I learnt how to make mosaics with Greek masters of the craft in Thessaloniki and Athens who taught using traditional methods with a focus on Byzantine iconography.
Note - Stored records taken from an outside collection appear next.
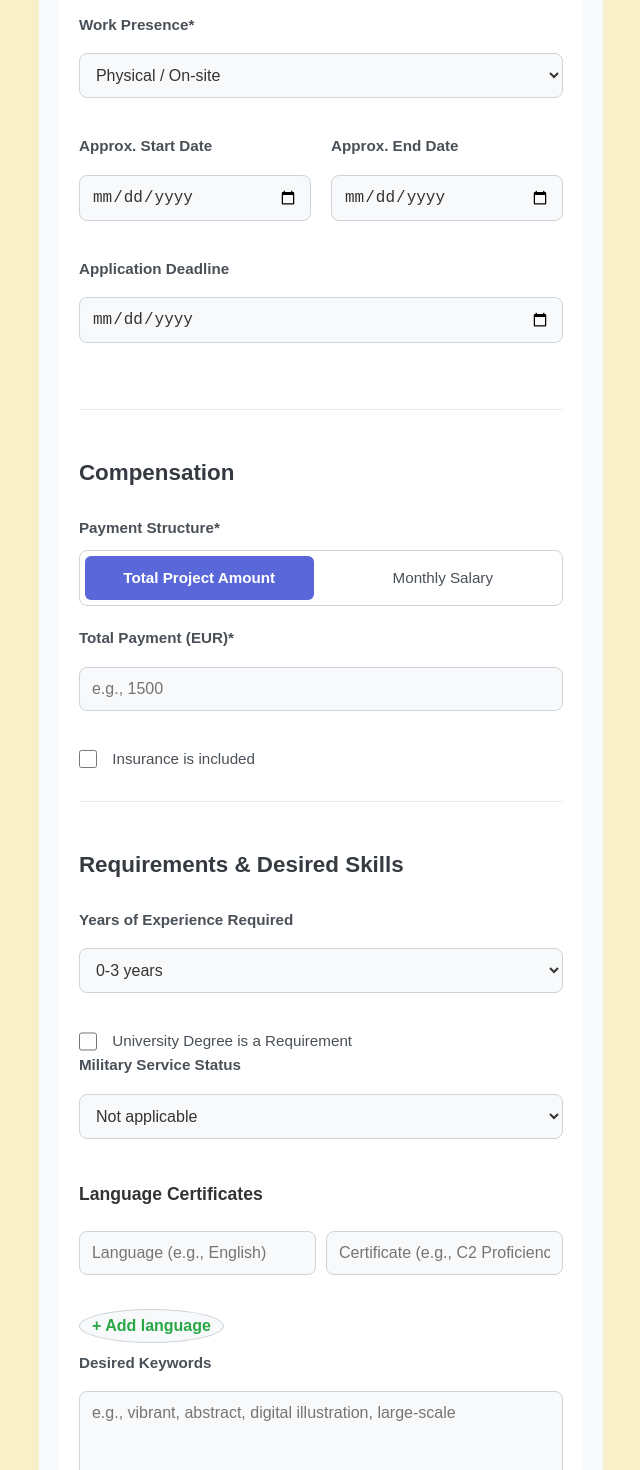
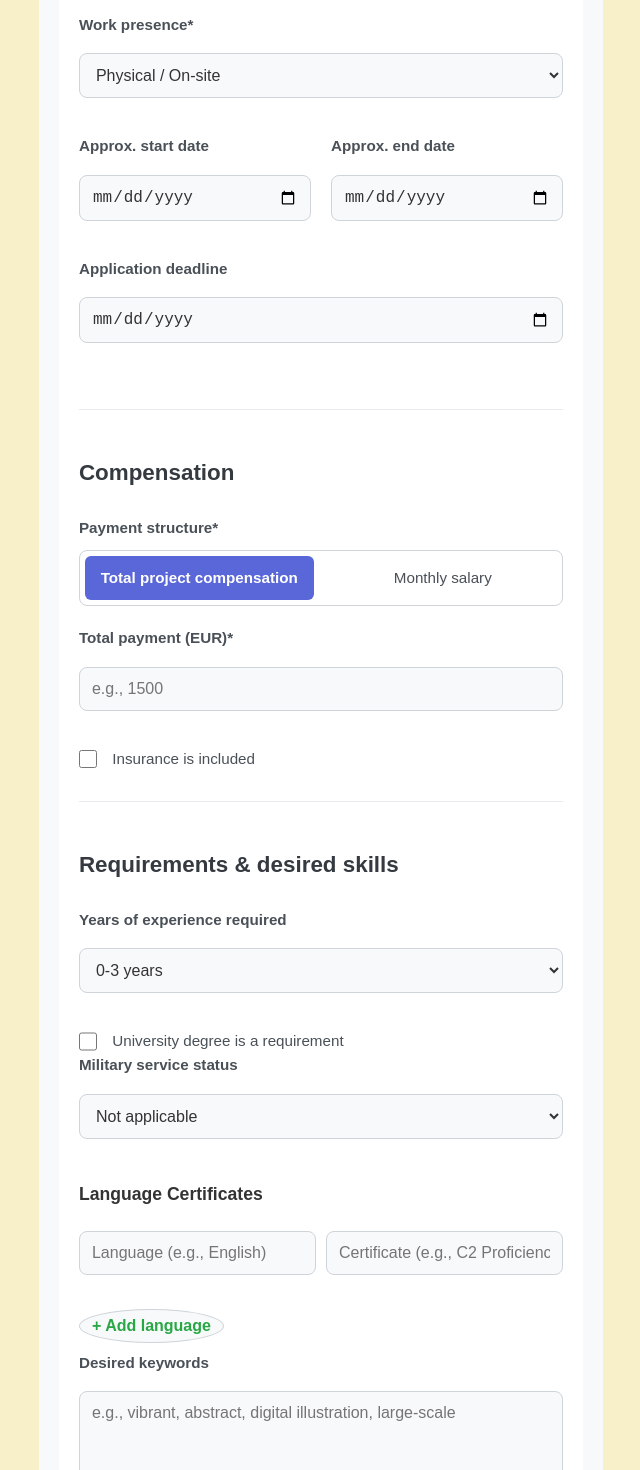
Before and after one commit to billpap123/artepovera-frontend, a React (Vite) app: page /post-job in a window 1280 px wide. Shown: the part 1160-2630 px from the top of the page, without its empty margins (319-959 px from the left). Built offline with nearby package versions, Linux system fonts and the light colour scheme; sample sign-in values are in the browser's storage.

Commit message:
Some commit message

```diff
--- a/src/pages/PostJobPage.tsx
+++ b/src/pages/PostJobPage.tsx
@@ -183,13 +183,13 @@ const PostJobPage: React.FC = () => {
             <Navbar />
             <div className="post-job-page-container">
                 <form onSubmit={handleSubmit} className="post-job-form">
-                    <h1>{isEditMode ? 'Edit Job Posting' : 'Create a New Job Posting'}</h1>
+                    <h1>{isEditMode ? 'Edit Job Posting' : 'Create a new job posting'}</h1>
                     <p className="form-subtitle">{isEditMode ? 'Update the details for your job listing.' : 'Provide details about the opportunity to attract the right artists.'}</p>
 
                     <fieldset>
                         <legend>Core Details</legend>
                         <div className="form-group">
-                            <label htmlFor="job-title">Job Title*</label>
+                            <label htmlFor="job-title">Job title*</label>
                             <input id="job-title" type="text" value={title} onChange={e => setTitle(e.target.value)} required placeholder="e.g., Mural Artist for Downtown Cafe"/>
                         </div>
                         <div className="form-group">
@@ -219,7 +219,7 @@ const PostJobPage: React.FC = () => {
                             <input id="job-location" type="text" value={location} onChange={e => setLocation(e.target.value)} placeholder="e.g., Athens, Greece" />
                         </div>
                         <div className="form-group">
-                            <label htmlFor="job-presence">Work Presence*</label>
+                            <label htmlFor="job-presence">Work presence*</label>
                             <select id="job-presence" value={presence} onChange={e => setPresence(e.target.value as any)}>
                                 <option value="Physical">Physical / On-site</option>
                                 <option value="Online">Online / Remote</option>
@@ -228,16 +228,16 @@ const PostJobPage: React.FC = () => {
                         </div>
                         <div className="form-row">
                             <div className="form-group">
-                                <label htmlFor="start-date">Approx. Start Date</label>
+                                <label htmlFor="start-date">Approx. start date</label>
                                 <input id="start-date" type="date" value={startDate} onChange={e => setStartDate(e.target.value)} />
                             </div>
                             <div className="form-group">
-                                <label htmlFor="end-date">Approx. End Date</label>
+                                <label htmlFor="end-date">Approx. end date</label>
                                 <input id="end-date" type="date" value={endDate} onChange={e => setEndDate(e.target.value)} />
                             </div>
                         </div>
                         <div className="form-group">
-                            <label htmlFor="deadline">Application Deadline</label>
+                            <label htmlFor="deadline">Application deadline</label>
                             <input id="deadline" type="date" value={deadline} onChange={e => setDeadline(e.target.value)} />
                         </div>
                     </fieldset>
@@ -245,32 +245,32 @@ const PostJobPage: React.FC = () => {
                     <fieldset>
                         <legend>Compensation</legend>
                         <div className="form-group">
-                            <label>Payment Structure*</label>
+                            <label>Payment structure*</label>
                             <div className="radio-group">
                                 <label className={paymentType === 'total' ? 'active' : ''}>
                                     <input type="radio" value="total" name="paymentType" checked={paymentType === 'total'} onChange={() => setPaymentType('total')} />
-                                    Total Project Amount
+                                    Total project compensation
                                 </label>
                                 <label className={paymentType === 'monthly' ? 'active' : ''}>
                                     <input type="radio" value="monthly" name="paymentType" checked={paymentType === 'monthly'} onChange={() => setPaymentType('monthly')} />
-                                    Monthly Salary
+                                    Monthly salary
                                 </label>
                             </div>
                         </div>
                         {paymentType === 'total' && (
                             <div className="form-group fade-in">
-                                <label htmlFor="total-payment">Total Payment (EUR)*</label>
+                                <label htmlFor="total-payment">Total payment (EUR)*</label>
                                 <input id="total-payment" type="number" value={totalPayment} onChange={e => setTotalPayment(Number(e.target.value))} required min="0" placeholder="e.g., 1500" />
                             </div>
                         )}
                         {paymentType === 'monthly' && (
                             <div className="form-row fade-in">
                                 <div className="form-group">
-                                    <label htmlFor="monthly-payment">Monthly Wage (EUR)*</label>
+                                    <label htmlFor="monthly-payment">Monthly wage (EUR)*</label>
                                     <input id="monthly-payment" type="number" value={monthlyPayment} onChange={e => setMonthlyPayment(Number(e.target.value))} required min="0" placeholder="e.g., 500" />
                                 </div>
                                 <div className="form-group">
-                                    <label htmlFor="num-months">Number of Months*</label>
+                                    <label htmlFor="num-months">Number of months*</label>
                                     <input id="num-months" type="number" value={numberOfMonths} onChange={e => setNumberOfMonths(Number(e.target.value))} required min="1" placeholder="e.g., 3" />
                                 </div>
                             </div>
@@ -282,25 +282,25 @@ const PostJobPage: React.FC = () => {
                     </fieldset>
 
                     <fieldset>
-                        <legend>Requirements & Desired Skills</legend>
+                        <legend>Requirements & desired skills</legend>
                         <div className="form-group">
-                            <label htmlFor="experience">Years of Experience Required</label>
+                            <label htmlFor="experience">Years of experience required</label>
                             <select id="experience" value={experience} onChange={e => setExperience(e.target.value as any)}>
                                 {experienceLevels.map(level => (<option key={level} value={level}>{level} years</option>))}
                             </select>
                         </div>
                         <div className="form-checkbox-group">
                             <input type="checkbox" id="degreeRequired" checked={degreeRequired} onChange={e => setDegreeRequired(e.target.checked)} />
-                            <label htmlFor="degreeRequired">University Degree is a Requirement</label>
+                            <label htmlFor="degreeRequired">University degree is a requirement</label>
                         </div>
                         {degreeRequired &&
                             <div className="form-group fade-in">
-                                <label htmlFor="degree-details">Specify Degree</label>
+                                <label htmlFor="degree-details">Specify degree</label>
                                 <input id="degree-details" type="text" value={degreeDetails} onChange={e => setDegreeDetails(e.target.value)} placeholder="e.g., Bachelor's in Fine Arts" />
                             </div>
                         }
                         <div className="form-group">
-                            <label htmlFor="military-service">Military Service Status</label>
+                            <label htmlFor="military-service">Military service status</label>
                             <select id="military-service" value={militaryService} onChange={e => setMilitaryService(e.target.value as any)}>
                                 <option value="Not Applicable">Not applicable</option>
                                 <option value="Completed">Completed</option>
@@ -319,14 +319,14 @@ const PostJobPage: React.FC = () => {
                             <button type="button" onClick={handleAddLanguage} className="add-btn">+ Add language</button>
                         </div>
                         <div className="form-group">
-                            <label htmlFor="keywords">Desired Keywords</label>
+                            <label htmlFor="keywords">Desired keywords</label>
                             <textarea id="keywords" value={desiredKeywords} onChange={e => setDesiredKeywords(e.target.value)} rows={2} placeholder="e.g., vibrant, abstract, digital illustration, large-scale" />
                         </div>
                     </fieldset>
 
                     {error && <p className="error-message">{error}</p>}
                     <button type="submit" disabled={isSubmitting} className="submit-job-btn">
-                        {isSubmitting ? 'Saving...' : isEditMode ? 'Save Changes' : 'Post This Job'}
+                        {isSubmitting ? 'Saving...' : isEditMode ? 'Save changes' : 'Post this job'}
                     </button>
                 </form>
             </div>
```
Later, I become fixated with Roman designs and now my aim is to preserve the simplicity and directness of early mosaics while creating pieces which suit our modern lives.
New blog post on contemporary mosaic innovators. 1. Samantha Holmes ‘Unspoken’ 2. CaCO3, Movement No 12 3. Detail from Rachel Sager’s Ruins Project 4. Dugald MacInnes, Xenolith. http://helenmilesmosaics.org/contemporary-mosaics/mosaic-innovators/
Mosaics by Felice Nittolo, Raffaella Ceccsarossi and Pascale Beauchamp feature in my latest blog post about contemporary mosaics: http://helenmilesmosaics.org/contemporary-mosaics/contemporary-mosaics/